Students from Bassett Street elementary school in Las Angeles, defined the odds by making it to the world championships of robotics. Filmmaker Vincent Precht, followed their journey in his film Never Give Up: The Journey of Bassett Robotics. Ecologist and scientist, Mikey Tabak, discusses his development in camera trap photography. And we take a look at how aspiring astronauts prepare for their journeys into space.
Throughout nature simple elements can self-organize into behaviors that seem unexpectedly complex. Scientists are beginning to understand this phenomenon known as emergence. Piero Amodoio of Cambridge University breaks down the evolution of octopus intelligence. And scientists at the University of Texas are studying zombie cells in mice to better understand dementia in humans.

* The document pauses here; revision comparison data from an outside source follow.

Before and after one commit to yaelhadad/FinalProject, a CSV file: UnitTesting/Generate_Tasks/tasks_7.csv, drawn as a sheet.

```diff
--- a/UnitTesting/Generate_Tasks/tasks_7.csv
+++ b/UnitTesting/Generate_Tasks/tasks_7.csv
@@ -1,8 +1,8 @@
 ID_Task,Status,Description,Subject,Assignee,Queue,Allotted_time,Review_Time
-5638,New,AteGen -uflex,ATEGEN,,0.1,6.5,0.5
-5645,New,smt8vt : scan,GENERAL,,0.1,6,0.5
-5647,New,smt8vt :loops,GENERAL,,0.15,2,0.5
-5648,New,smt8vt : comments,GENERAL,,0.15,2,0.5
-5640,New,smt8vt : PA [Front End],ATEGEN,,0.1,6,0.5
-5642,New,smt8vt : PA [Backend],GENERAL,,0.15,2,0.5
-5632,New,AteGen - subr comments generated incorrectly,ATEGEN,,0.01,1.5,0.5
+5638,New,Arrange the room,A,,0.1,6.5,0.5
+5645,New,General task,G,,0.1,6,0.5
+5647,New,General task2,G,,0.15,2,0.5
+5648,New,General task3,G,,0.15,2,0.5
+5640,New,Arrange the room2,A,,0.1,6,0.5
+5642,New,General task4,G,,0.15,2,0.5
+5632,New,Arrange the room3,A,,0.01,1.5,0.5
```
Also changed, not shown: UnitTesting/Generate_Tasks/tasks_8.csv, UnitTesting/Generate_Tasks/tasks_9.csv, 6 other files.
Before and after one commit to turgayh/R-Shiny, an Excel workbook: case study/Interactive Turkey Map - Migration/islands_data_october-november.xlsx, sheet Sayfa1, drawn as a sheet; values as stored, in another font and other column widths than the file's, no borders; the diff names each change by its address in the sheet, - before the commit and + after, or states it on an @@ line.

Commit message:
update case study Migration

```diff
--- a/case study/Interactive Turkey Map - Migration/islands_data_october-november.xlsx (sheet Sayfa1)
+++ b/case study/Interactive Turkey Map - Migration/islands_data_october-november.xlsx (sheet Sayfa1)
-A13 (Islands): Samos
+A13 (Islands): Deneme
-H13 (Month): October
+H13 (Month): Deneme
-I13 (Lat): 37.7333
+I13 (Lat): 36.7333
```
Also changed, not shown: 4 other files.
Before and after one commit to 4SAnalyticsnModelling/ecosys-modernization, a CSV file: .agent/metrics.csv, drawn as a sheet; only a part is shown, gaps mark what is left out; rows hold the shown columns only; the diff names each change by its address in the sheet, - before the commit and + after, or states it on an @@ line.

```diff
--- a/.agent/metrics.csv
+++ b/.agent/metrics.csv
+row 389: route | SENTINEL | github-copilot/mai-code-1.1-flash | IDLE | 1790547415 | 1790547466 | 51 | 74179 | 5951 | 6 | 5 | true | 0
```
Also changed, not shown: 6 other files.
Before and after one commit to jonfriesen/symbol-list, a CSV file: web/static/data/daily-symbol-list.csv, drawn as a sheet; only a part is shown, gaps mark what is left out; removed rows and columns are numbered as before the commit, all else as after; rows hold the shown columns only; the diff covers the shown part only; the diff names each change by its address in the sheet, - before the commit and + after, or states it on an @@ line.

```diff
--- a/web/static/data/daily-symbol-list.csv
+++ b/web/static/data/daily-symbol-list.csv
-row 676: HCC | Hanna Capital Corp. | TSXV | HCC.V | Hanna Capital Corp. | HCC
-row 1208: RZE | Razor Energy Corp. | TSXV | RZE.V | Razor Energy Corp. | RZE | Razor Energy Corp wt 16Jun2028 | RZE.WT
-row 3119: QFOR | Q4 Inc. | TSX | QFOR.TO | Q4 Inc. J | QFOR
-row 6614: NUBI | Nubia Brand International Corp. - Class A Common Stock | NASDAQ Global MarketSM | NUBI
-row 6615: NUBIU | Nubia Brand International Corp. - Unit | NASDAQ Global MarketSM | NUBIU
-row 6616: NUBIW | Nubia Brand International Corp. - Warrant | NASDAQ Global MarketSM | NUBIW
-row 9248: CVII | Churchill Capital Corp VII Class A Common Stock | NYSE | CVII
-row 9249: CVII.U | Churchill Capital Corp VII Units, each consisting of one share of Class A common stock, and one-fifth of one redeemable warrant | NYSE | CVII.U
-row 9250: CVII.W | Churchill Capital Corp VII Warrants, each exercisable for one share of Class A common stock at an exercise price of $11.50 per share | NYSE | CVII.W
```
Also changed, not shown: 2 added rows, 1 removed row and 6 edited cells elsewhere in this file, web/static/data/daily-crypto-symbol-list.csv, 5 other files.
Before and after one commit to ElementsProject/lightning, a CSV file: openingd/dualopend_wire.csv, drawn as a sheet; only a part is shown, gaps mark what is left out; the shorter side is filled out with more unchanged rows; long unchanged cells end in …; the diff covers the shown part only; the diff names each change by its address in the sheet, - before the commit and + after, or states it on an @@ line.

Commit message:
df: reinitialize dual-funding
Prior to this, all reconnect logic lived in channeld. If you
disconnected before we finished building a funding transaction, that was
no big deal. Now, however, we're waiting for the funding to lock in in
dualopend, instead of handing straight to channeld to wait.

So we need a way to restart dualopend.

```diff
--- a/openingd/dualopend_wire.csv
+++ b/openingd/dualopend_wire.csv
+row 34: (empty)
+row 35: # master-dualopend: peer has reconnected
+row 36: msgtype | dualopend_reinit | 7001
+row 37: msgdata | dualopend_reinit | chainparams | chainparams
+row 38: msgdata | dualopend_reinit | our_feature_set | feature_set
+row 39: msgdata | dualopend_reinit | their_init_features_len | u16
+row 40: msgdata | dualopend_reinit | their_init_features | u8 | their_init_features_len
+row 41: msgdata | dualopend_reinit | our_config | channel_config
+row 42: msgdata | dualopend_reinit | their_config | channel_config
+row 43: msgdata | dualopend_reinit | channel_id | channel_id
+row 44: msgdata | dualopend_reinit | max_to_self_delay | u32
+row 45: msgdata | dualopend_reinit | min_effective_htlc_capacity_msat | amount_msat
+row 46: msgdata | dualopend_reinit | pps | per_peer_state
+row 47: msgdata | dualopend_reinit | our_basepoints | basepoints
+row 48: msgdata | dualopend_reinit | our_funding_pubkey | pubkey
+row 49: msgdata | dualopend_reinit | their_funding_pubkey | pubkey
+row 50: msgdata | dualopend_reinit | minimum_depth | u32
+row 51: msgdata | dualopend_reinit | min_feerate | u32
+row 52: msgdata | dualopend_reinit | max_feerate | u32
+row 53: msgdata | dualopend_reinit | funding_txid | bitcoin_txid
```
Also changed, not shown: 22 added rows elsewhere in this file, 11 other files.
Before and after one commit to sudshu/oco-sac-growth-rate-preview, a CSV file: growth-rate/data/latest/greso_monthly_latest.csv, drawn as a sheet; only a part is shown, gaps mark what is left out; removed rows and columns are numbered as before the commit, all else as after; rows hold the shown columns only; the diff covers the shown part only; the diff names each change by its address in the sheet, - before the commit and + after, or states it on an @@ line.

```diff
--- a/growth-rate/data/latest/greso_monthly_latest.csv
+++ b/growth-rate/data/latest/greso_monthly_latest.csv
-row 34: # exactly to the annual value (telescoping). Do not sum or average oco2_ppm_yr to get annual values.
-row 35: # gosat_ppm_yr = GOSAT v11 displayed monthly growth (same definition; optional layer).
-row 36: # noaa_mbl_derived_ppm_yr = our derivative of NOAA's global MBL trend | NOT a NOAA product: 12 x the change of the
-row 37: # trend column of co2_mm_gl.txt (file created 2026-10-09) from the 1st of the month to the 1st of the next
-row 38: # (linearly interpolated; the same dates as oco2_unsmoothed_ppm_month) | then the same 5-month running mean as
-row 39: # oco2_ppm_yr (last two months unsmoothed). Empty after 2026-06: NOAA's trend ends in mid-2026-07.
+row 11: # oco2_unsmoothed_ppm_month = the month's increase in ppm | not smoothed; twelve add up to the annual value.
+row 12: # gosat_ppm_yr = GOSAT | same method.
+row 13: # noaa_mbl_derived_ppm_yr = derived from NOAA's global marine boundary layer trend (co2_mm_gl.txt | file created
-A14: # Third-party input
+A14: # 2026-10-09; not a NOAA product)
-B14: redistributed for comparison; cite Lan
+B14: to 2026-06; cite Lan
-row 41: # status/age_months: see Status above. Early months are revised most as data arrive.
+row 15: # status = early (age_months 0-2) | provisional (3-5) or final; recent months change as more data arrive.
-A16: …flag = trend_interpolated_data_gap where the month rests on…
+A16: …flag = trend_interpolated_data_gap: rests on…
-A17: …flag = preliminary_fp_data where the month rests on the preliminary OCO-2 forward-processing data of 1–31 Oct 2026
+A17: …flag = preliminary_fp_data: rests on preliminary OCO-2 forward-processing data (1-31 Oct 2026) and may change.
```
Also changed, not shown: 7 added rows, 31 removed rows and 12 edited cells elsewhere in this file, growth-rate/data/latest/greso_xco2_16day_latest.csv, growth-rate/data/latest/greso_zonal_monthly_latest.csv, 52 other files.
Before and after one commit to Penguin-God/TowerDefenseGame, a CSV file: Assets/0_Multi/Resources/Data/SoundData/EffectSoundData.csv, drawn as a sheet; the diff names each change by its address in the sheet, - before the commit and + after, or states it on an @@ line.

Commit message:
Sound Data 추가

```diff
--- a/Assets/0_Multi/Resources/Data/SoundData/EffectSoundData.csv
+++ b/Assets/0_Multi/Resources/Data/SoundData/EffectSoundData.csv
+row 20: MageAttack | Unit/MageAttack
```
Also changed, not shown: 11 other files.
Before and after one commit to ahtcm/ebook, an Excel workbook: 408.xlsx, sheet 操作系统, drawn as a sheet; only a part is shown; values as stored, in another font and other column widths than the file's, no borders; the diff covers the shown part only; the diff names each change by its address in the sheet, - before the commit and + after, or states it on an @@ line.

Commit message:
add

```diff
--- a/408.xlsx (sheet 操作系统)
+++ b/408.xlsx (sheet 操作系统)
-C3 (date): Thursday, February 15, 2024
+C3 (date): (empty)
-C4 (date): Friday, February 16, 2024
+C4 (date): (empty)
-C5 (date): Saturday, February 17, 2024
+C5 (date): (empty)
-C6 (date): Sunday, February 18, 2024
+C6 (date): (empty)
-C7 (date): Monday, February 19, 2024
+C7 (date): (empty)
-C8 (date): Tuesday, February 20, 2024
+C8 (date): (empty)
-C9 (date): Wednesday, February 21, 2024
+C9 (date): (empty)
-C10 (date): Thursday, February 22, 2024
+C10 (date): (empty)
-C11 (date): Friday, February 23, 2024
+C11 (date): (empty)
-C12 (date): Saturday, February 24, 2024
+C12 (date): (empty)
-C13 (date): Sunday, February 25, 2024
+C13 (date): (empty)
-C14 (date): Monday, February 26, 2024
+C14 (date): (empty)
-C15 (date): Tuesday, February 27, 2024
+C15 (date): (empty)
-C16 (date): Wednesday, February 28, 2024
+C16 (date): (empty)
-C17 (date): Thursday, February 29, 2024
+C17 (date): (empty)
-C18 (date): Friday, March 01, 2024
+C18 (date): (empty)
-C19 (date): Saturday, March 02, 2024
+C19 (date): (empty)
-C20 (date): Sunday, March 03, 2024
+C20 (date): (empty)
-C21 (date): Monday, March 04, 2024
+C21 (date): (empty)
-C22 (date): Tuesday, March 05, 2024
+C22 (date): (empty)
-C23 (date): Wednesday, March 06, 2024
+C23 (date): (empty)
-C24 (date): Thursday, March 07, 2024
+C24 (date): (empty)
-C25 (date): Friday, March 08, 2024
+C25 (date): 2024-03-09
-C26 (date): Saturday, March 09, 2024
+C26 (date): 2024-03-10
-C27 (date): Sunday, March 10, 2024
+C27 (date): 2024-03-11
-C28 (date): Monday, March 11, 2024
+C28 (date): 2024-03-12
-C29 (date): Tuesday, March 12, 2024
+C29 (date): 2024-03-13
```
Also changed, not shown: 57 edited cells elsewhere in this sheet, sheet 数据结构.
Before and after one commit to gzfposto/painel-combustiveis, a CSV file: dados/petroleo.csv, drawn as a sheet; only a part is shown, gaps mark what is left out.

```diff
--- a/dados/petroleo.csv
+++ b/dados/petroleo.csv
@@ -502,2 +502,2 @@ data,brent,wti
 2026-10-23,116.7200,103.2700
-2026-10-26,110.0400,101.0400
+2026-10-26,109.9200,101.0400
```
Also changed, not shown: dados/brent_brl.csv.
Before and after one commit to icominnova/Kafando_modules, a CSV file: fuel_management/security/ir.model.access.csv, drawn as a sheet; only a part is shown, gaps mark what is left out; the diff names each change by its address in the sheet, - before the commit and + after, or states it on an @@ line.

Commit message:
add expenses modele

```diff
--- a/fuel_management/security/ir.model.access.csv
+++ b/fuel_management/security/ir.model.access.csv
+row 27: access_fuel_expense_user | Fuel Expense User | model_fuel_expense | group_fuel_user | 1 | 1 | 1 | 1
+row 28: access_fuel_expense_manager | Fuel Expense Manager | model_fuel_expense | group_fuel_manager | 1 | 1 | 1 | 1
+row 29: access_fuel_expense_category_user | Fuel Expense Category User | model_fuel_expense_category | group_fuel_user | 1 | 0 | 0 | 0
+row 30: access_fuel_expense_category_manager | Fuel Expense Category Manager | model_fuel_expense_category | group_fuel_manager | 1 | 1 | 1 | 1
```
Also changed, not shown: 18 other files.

We take a look at a GPS system for your body that helps detect diseases. Our brains are constantly processing information including memories, but how does our brains decide which memories to keep and which ones to discard? Dr. Daphna Shohamy, Columbia University professor, helps answer this question. We talk to Jeremy N. Smith, author of “Breaking and Entering: The Extraordinary Story of a Hacker Called Alien,” about a hacker’s perfect target. And a design group in Texas is on a mission to give highways a colorful makeover.
Join us as we dive into the mischievous world of raccoons. Researchers at the University of Wyoming are re-evaluating the under-the-radar intelligence of these tricky animals. Computer hackers are a huge problem all over the world, but a company in Texas is working on a different solution to combat them. And we take an in-depth look at a 7,000-year-old underwater discovery off Manasota Key, Florida.
We take an in-depth look at the cat tongue and uncover small spines that resemble hooks call papillae and other interesting qualities. Self-proclaimed science evangelist, Ainissa Ramirez, breaks down why leaves change color. Two Grand Valley State University student’s passion for space inspired them to create a local astronomy club on campus. Today that club is giving the people of Michigan a special view of space. And the Scientific Computing and Imagining Institute in Salt Lake City, Utah has been exploring how telehealth technology can save time and travel for patients by making specialized medical care available in smaller cities and rural areas.